Data supplied:

-- Opening Marker --

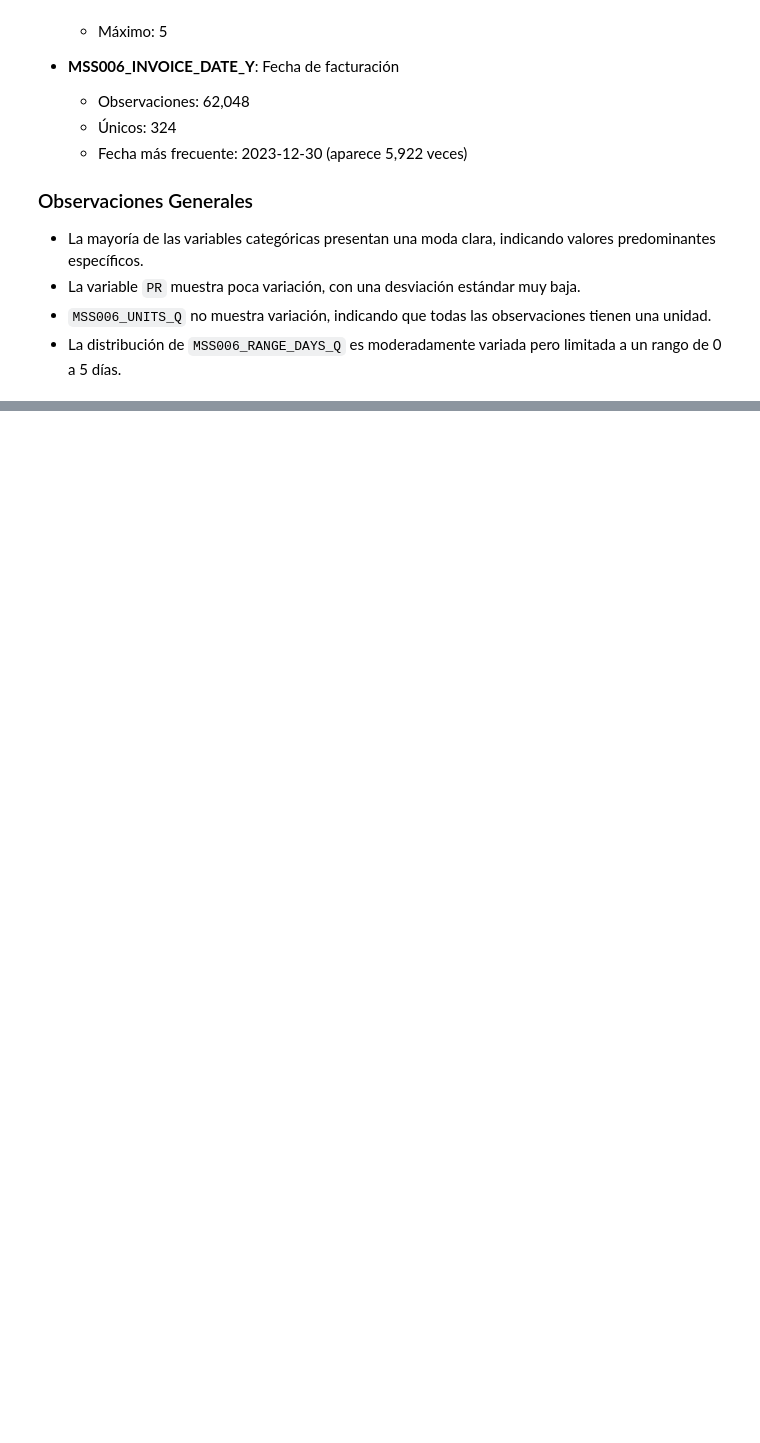
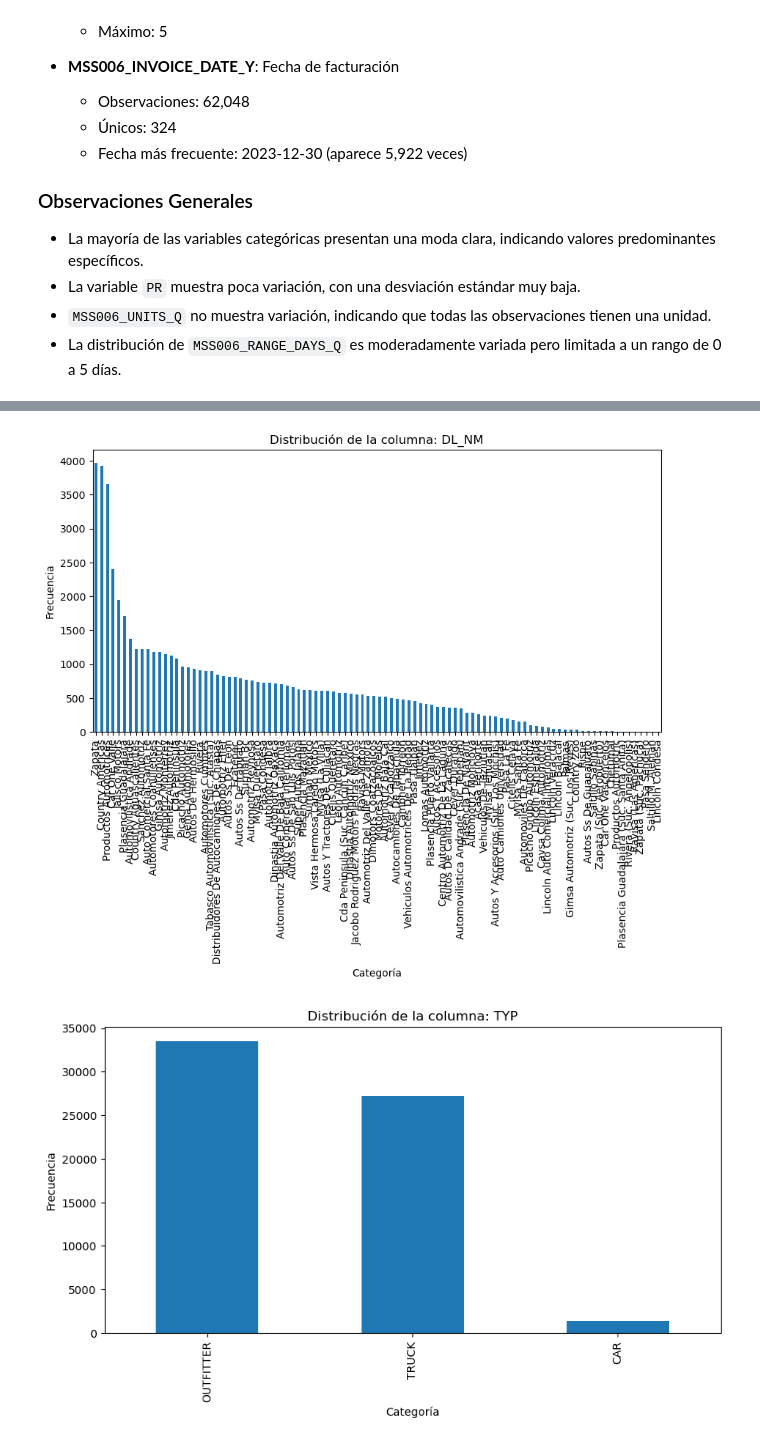
Before and after one commit to A01793578/AI_Chatbot, a Jupyter notebook: notebooks/a01793919.ipynb, the cells around one changed output, grey strips where cells are left out. Cells and saved outputs as stored; diff of their text form; code cells hidden in the pictures; blank space fills up the shorter version.

```diff
--- a/notebooks/a01793919.ipynb
+++ b/notebooks/a01793919.ipynb
@@ -253,3 +309,8 @@ stock_vehicles.describe(include = 'all')
 | 50% | NaN | NaN | 202403.000000 | NaN | NaN | 1.0 | NaN | ... |
 | 75% | NaN | NaN | 202404.000000 | NaN | NaN | 1.0 | NaN | ... |
 | max | NaN | NaN | 202405.000000 | NaN | NaN | 1.0 | NaN | ... |
+# %%
+plot_categorical_data(stock_vehicles[['DL_NM', 'TYP', 'MSS006_LINE_VEH_X', 'MSS006_STATUS_STOCK_C']])
+# %% [output]
+[figure, added]
+[figure, added]
```
Also changed, not shown: parts of 6 cells of this notebook.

-- Closing Marker --

From the entries above, copy out every line where the string "ipynb" appears.

Exercise output:
Before and after one commit to A01793578/AI_Chatbot, a Jupyter notebook: notebooks/a01793919.ipynb, the cells around one changed output, grey strips where cells are left out. Cells and saved outputs as stored; diff of their text form; code cells hidden in the pictures; blank space fills up the shorter version.
--- a/notebooks/a01793919.ipynb
+++ b/notebooks/a01793919.ipynb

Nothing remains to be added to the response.